**Recorded information:**

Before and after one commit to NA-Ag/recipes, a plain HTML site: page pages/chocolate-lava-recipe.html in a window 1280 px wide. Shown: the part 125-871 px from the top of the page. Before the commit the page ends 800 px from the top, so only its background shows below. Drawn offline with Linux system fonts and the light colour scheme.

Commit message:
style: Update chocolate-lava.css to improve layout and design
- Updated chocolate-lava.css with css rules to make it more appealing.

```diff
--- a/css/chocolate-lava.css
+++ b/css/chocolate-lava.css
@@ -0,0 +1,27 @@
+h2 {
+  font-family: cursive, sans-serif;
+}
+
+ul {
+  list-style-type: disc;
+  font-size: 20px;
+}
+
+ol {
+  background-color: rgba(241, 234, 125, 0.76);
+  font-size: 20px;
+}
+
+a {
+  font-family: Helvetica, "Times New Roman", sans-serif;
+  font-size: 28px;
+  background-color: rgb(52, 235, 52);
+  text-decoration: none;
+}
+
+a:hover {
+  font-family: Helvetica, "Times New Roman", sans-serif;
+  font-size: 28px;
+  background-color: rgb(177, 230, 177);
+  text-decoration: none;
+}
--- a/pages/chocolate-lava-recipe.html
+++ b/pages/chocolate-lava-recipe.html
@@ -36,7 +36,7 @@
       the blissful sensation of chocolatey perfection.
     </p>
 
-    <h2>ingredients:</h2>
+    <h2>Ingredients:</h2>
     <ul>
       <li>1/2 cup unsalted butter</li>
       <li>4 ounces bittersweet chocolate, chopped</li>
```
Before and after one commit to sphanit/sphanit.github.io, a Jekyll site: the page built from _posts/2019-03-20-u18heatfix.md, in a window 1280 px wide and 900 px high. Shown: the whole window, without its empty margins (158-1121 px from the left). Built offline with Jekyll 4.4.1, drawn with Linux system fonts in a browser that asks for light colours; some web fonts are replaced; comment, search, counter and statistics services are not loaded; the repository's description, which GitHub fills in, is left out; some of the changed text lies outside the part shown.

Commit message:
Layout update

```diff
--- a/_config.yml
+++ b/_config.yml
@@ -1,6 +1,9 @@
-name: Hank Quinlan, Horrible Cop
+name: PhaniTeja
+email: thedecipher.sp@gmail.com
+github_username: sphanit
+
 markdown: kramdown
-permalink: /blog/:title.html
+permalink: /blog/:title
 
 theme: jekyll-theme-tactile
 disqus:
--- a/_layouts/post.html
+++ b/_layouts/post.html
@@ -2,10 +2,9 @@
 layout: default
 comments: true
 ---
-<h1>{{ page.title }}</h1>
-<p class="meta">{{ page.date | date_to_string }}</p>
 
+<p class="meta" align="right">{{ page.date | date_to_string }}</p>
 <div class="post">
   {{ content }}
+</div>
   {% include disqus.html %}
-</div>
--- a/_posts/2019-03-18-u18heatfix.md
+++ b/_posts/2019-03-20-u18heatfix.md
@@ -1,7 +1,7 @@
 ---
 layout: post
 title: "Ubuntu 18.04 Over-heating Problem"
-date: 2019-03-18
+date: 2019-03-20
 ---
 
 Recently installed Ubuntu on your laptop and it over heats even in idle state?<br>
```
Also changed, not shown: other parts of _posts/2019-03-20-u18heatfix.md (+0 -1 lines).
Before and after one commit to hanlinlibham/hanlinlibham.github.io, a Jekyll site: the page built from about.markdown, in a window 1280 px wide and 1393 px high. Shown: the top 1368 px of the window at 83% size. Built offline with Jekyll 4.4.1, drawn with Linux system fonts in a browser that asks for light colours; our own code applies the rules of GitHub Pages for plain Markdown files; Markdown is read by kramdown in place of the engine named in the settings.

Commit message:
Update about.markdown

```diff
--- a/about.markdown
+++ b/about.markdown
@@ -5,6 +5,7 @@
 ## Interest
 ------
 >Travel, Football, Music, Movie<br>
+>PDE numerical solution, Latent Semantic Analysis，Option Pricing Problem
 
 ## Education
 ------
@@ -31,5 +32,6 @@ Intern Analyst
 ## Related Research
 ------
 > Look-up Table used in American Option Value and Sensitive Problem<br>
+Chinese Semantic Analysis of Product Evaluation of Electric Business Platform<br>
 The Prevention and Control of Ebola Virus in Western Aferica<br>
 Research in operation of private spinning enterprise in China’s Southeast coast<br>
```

**What this task involves:** Go through the entries above and copy every line containing "title".

**Completed task:**
-permalink: /blog/:title.html
+permalink: /blog/:title
-<h1>{{ page.title }}</h1>
 title: "Ubuntu 18.04 Over-heating Problem"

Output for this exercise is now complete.